(Stored entries)

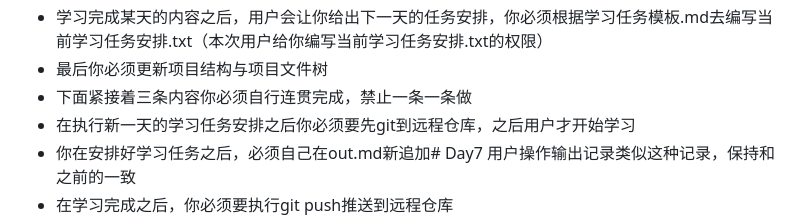
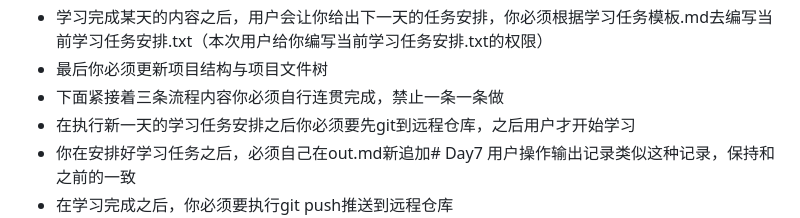
Before and after one commit to yuhang-labs/learn, a Markdown page: learn/AGENTS.md, the part around the change. Drawn GitHub-style.

```diff
--- a/learn/AGENTS.md
+++ b/learn/AGENTS.md
@@ -88,7 +88,7 @@
 - 在学习任务完成之后，你必须回答与讲解用户在学习过程中提出的问题，且必须将回答根据《学习问题记录模板.md》放在对应的模块readme.md中，必须要区分day1,day2,day3...等去记录
 - 学习完成某天的内容之后，用户会让你给出下一天的任务安排，你必须根据学习任务模板.md去编写当前学习任务安排.txt（本次用户给你编写当前学习任务安排.txt的权限）
 - 最后你必须更新项目结构与项目文件树
-- 下面紧接着三条内容你必须自行连贯完成，禁止一条一条做
+- 下面紧接着三条流程内容你必须自行连贯完成，禁止一条一条做
 - 在执行新一天的学习任务安排之后你必须要先git到远程仓库，之后用户才开始学习
 - 你在安排好学习任务之后，必须自己在out.md新追加# Day7 用户操作输出记录类似这种记录，保持和之前的一致
 - 在学习完成之后，你必须要执行git push推送到远程仓库
```
Also changed, not shown: learn/out.md (+83 -0 lines), 1 other file.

» Exercise details
Pull out all lines in the data above that include "禁止一条一条做".

» Answer to this task
-- 下面紧接着三条内容你必须自行连贯完成，禁止一条一条做
+- 下面紧接着三条流程内容你必须自行连贯完成，禁止一条一条做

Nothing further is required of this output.